Code change snippets:

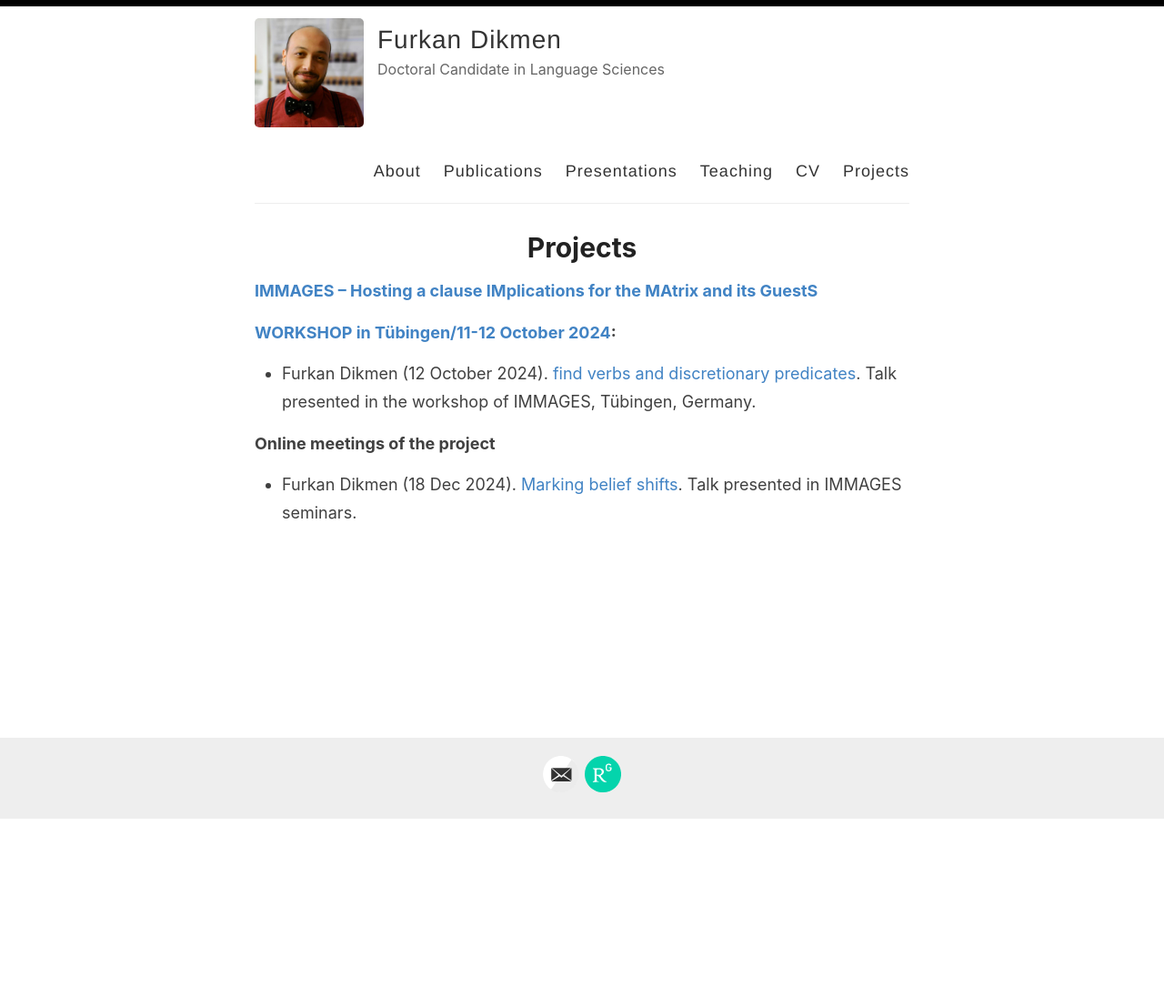
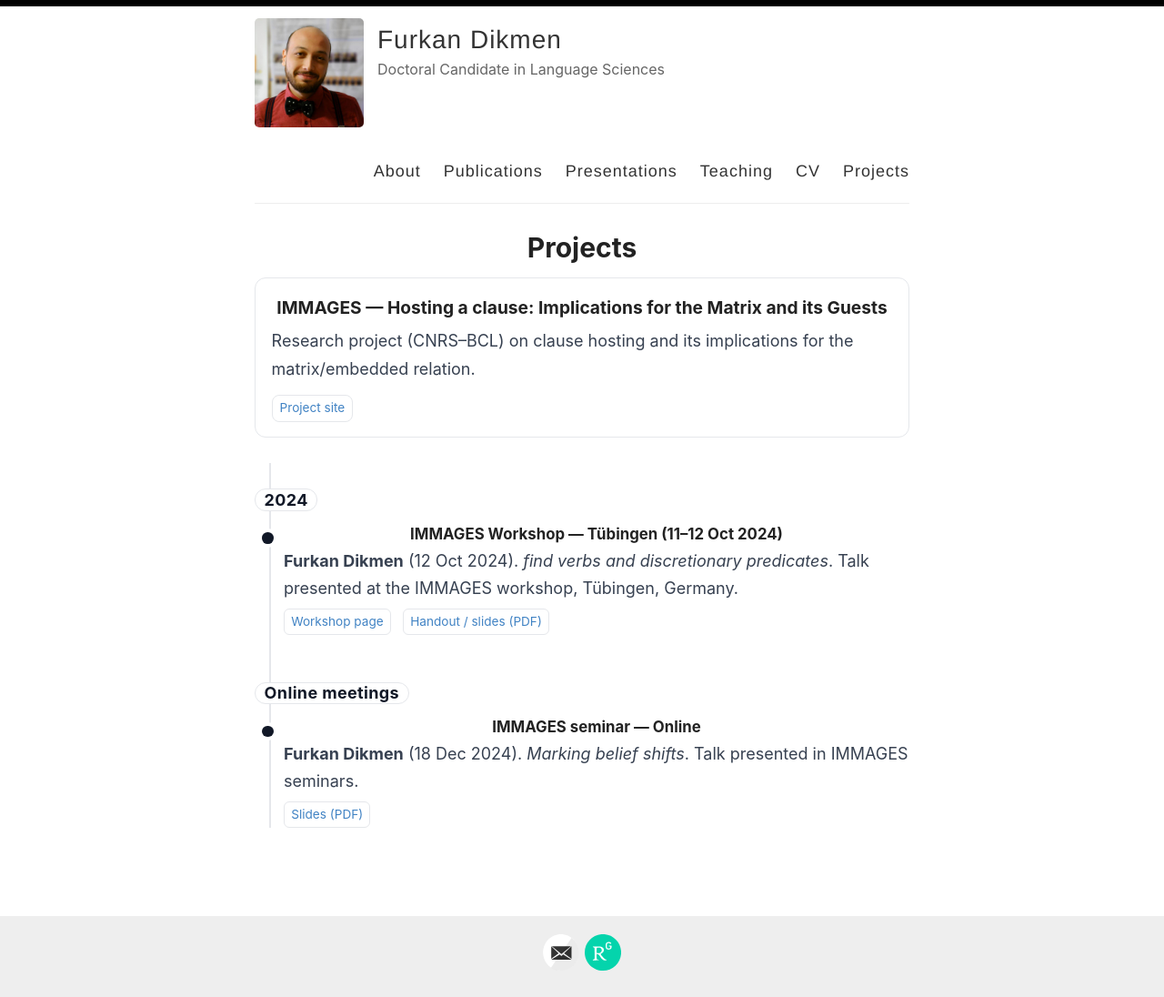
Before and after one commit to furkandikmen/furkandikmen.github.io, a Jekyll site: the page built from _pages/projects.md, in a window 1280 px wide. Shown: the whole page at 91% size. Built offline with Jekyll 4.4.1, drawn with Linux system fonts in a browser that asks for light colours; before the commit the page ends 901 px from its top, so only the background shows below that.

Commit message:
Update projects.md

```diff
--- a/_pages/projects.md
+++ b/_pages/projects.md
@@ -4,14 +4,82 @@ title: Projects
 permalink: /projects/
 ---
 
+<style>
+/* ——— minimal inline CSS to match your other pages ——— */
+.card{
+  border:1px solid #e5e7eb; border-radius:.75rem; padding:1rem 1.1rem; margin: .5rem 0 1.25rem;
+}
+.card h2{ margin:0 0 .35rem; font-size:1.2rem; }
+.card p{ margin:.25rem 0 0; color:#374151; }
+.card .links a{ display:inline-block; margin:.5rem .5rem 0 0; border:1px solid #e5e7eb; border-radius:.5rem; padding:.18rem .5rem; text-decoration:none; }
 
-**[IMMAGES – Hosting a clause IMplications for the MAtrix and its GuestS](https://immages.hypotheses.org/){:target="_blank" rel="noopener noreferrer"}**
+.events{ position:relative; margin:1.5rem 0 3rem; }
+.events::before{ content:""; position:absolute; left:1rem; top:.25rem; bottom:.25rem; width:2px; background:#e5e7eb; }
 
-**[WORKSHOP in Tübingen/11-12 October 2024](https://immages.hypotheses.org/1013){:target="_blank" rel="noopener noreferrer"}:**
+/* YEAR pill above the timeline */
+.year{
+  position:relative; z-index:1; display:inline-block;
+  padding:.15rem .6rem; margin:2rem 0 .6rem;
+  font-weight:700; letter-spacing:.02em; line-height:1;
+  color:#111827; background:#fff; border:1px solid #e5e7eb; border-radius:.75rem;
+}
 
-- Furkan Dikmen (12 October 2024). [find verbs and discretionary predicates](https://furkandikmen.com/assets/presentations/find_predicates(1).pdf){:target="_blank" rel="noopener noreferrer"}. Talk presented in the workshop of IMMAGES, Tübingen, Germany.
+.event{ position:relative; margin:0 0 1rem; padding:.25rem 0 .25rem 2rem; border-radius:.6rem; }
+.event:hover{ background:rgba(0,0,0,.03); }
+.dot{ position:absolute; left:.5rem; top:.85rem; width:.8rem; height:.8rem; border-radius:50%; background:#111827; box-shadow:0 0 0 4px #fff; }
 
+.event h3{ margin:0 0 .2rem 0; font-size:1.05rem; line-height:1.35; }
+.meta{ margin:0 0 .25rem 0; color:#374151; }
+.links{ margin:.25rem 0 0 0; }
+.links a{ display:inline-block; margin-right:.5rem; font-size:.85rem; text-decoration:none; border:1px solid #e5e7eb; padding:.1rem .45rem; border-radius:.375rem; }
 
-**Online meetings of the project**
+@media (prefers-color-scheme: dark){
+  .card, .links a{ border-color:#374151; }
+  .card p, .meta{ color:#cbd5e1; }
+  .events::before{ background:#374151; }
+  .year{ background:#0b0f14; color:#e5e7eb; border-color:#374151; }
+  .dot{ background:#e5e7eb; }
+  .event:hover{ background:rgba(255,255,255,.04); }
+}
+</style>
 
-- Furkan Dikmen (18 Dec 2024). [Marking belief shifts](https://furkandikmen.com/assets/presentations/immages_presentation_dec_18 (2).pdf){:target="_blank" rel="noopener noreferrer"}. Talk presented in IMMAGES seminars.
+<!-- Project headline card -->
+<div class="card">
+  <h2>IMMAGES — Hosting a clause: Implications for the Matrix and its Guests</h2>
+  <p>Research project (CNRS–BCL) on clause hosting and its implications for the matrix/embedded relation.</p>
+  <p class="links">
+    <a href="https://immages.hypotheses.org/" target="_blank" rel="noopener noreferrer">Project site</a>
+  </p>
+</div>
+
+<section class="events">
+  <div class="year">2024</div>
+
+  <!-- Tübingen workshop -->
+  <article class="event">
+    <div class="dot" aria-hidden="true"></div>
+    <h3>IMMAGES Workshop — Tübingen (11–12 Oct 2024)</h3>
+    <p class="meta">
+      <strong>Furkan Dikmen</strong> (12 Oct 2024).
+      <em>find verbs and discretionary predicates</em>. Talk presented at the IMMAGES workshop, Tübingen, Germany.
+    </p>
+    <p class="links">
+      <a href="https://immages.hypotheses.org/1013" target="_blank" rel="noopener noreferrer">Workshop page</a>
+      <a href="https://furkandikmen.com/assets/presentations/find_predicates%281%29.pdf" target="_blank" rel="noopener noreferrer">Handout / slides (PDF)</a>
+    </p>
+  </article>
+
+  <!-- Online meetings -->
+  <div class="year">Online meetings</div>
+
+  <article class="event">
+    <div class="dot" aria-hidden="true"></div>
+    <h3>IMMAGES seminar — Online</h3>
+    <p class="meta">
+      <strong>Furkan Dikmen</strong> (18 Dec 2024). <em>Marking belief shifts</em>. Talk presented in IMMAGES seminars.
+    </p>
+    <p class="links">
+      <a href="https://furkandikmen.com/assets/presentations/immages_presentation_dec_18%20%282%29.pdf" target="_blank" rel="noopener noreferrer">Slides (PDF)</a>
+    </p>
+  </article>
+</section>
```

**Task details**
Exactly reproduce each record, leaving out any pictures.

**Exercise output**
Before and after one commit to furkandikmen/furkandikmen.github.io, a Jekyll site: the page built from _pages/projects.md, in a window 1280 px wide. Shown: the whole page at 91% size. Built offline with Jekyll 4.4.1, drawn with Linux system fonts in a browser that asks for light colours; before the commit the page ends 901 px from its top, so only the background shows below that.

Commit message:
Update projects.md

```diff
--- a/_pages/projects.md
+++ b/_pages/projects.md
@@ -4,14 +4,82 @@ title: Projects
 permalink: /projects/
 ---
 
+<style>
+/* ——— minimal inline CSS to match your other pages ——— */
+.card{
+  border:1px solid #e5e7eb; border-radius:.75rem; padding:1rem 1.1rem; margin: .5rem 0 1.25rem;
+}
+.card h2{ margin:0 0 .35rem; font-size:1.2rem; }
+.card p{ margin:.25rem 0 0; color:#374151; }
+.card .links a{ display:inline-block; margin:.5rem .5rem 0 0; border:1px solid #e5e7eb; border-radius:.5rem; padding:.18rem .5rem; text-decoration:none; }
 
-**[IMMAGES – Hosting a clause IMplications for the MAtrix and its GuestS](https://immages.hypotheses.org/){:target="_blank" rel="noopener noreferrer"}**
+.events{ position:relative; margin:1.5rem 0 3rem; }
+.events::before{ content:""; position:absolute; left:1rem; top:.25rem; bottom:.25rem; width:2px; background:#e5e7eb; }
 
-**[WORKSHOP in Tübingen/11-12 October 2024](https://immages.hypotheses.org/1013){:target="_blank" rel="noopener noreferrer"}:**
+/* YEAR pill above the timeline */
+.year{
+  position:relative; z-index:1; display:inline-block;
+  padding:.15rem .6rem; margin:2rem 0 .6rem;
+  font-weight:700; letter-spacing:.02em; line-height:1;
+  color:#111827; background:#fff; border:1px solid #e5e7eb; border-radius:.75rem;
+}
 
-- Furkan Dikmen (12 October 2024). [find verbs and discretionary predicates](https://furkandikmen.com/assets/presentations/find_predicates(1).pdf){:target="_blank" rel="noopener noreferrer"}. Talk presented in the workshop of IMMAGES, Tübingen, Germany.
+.event{ position:relative; margin:0 0 1rem; padding:.25rem 0 .25rem 2rem; border-radius:.6rem; }
+.event:hover{ background:rgba(0,0,0,.03); }
+.dot{ position:absolute; left:.5rem; top:.85rem; width:.8rem; height:.8rem; border-radius:50%; background:#111827; box-shadow:0 0 0 4px #fff; }
 
+.event h3{ margin:0 0 .2rem 0; font-size:1.05rem; line-height:1.35; }
+.meta{ margin:0 0 .25rem 0; color:#374151; }
+.links{ margin:.25rem 0 0 0; }
+.links a{ display:inline-block; margin-right:.5rem; font-size:.85rem; text-decoration:none; border:1px solid #e5e7eb; padding:.1rem .45rem; border-radius:.375rem; }
 
-**Online meetings of the project**
+@media (prefers-color-scheme: dark){
+  .card, .links a{ border-color:#374151; }
+  .card p, .meta{ color:#cbd5e1; }
+  .events::before{ background:#374151; }
+  .year{ background:#0b0f14; color:#e5e7eb; border-color:#374151; }
+  .dot{ background:#e5e7eb; }
+  .event:hover{ background:rgba(255,255,255,.04); }
+}
+</style>
 
-- Furkan Dikmen (18 Dec 2024). [Marking belief shifts](https://furkandikmen.com/assets/presentations/immages_presentation_dec_18 (2).pdf){:target="_blank" rel="noopener noreferrer"}. Talk presented in IMMAGES seminars.
+<!-- Project headline card -->
+<div class="card">
+  <h2>IMMAGES — Hosting a clause: Implications for the Matrix and its Guests</h2>
+  <p>Research project (CNRS–BCL) on clause hosting and its implications for the matrix/embedded relation.</p>
+  <p class="links">
+    <a href="https://immages.hypotheses.org/" target="_blank" rel="noopener noreferrer">Project site</a>
+  </p>
+</div>
+
+<section class="events">
+  <div class="year">2024</div>
+
+  <!-- Tübingen workshop -->
+  <article class="event">
+    <div class="dot" aria-hidden="true"></div>
+    <h3>IMMAGES Workshop — Tübingen (11–12 Oct 2024)</h3>
+    <p class="meta">
+      <strong>Furkan Dikmen</strong> (12 Oct 2024).
+      <em>find verbs and discretionary predicates</em>. Talk presented at the IMMAGES workshop, Tübingen, Germany.
+    </p>
+    <p class="links">
+      <a href="https://immages.hypotheses.org/1013" target="_blank" rel="noopener noreferrer">Workshop page</a>
+      <a href="https://furkandikmen.com/assets/presentations/find_predicates%281%29.pdf" target="_blank" rel="noopener noreferrer">Handout / slides (PDF)</a>
+    </p>
+  </article>
+
+  <!-- Online meetings -->
+  <div class="year">Online meetings</div>
+
+  <article class="event">
+    <div class="dot" aria-hidden="true"></div>
+    <h3>IMMAGES seminar — Online</h3>
+    <p class="meta">
+      <strong>Furkan Dikmen</strong> (18 Dec 2024). <em>Marking belief shifts</em>. Talk presented in IMMAGES seminars.
+    </p>
+    <p class="links">
+      <a href="https://furkandikmen.com/assets/presentations/immages_presentation_dec_18%20%282%29.pdf" target="_blank" rel="noopener noreferrer">Slides (PDF)</a>
+    </p>
+  </article>
+</section>
```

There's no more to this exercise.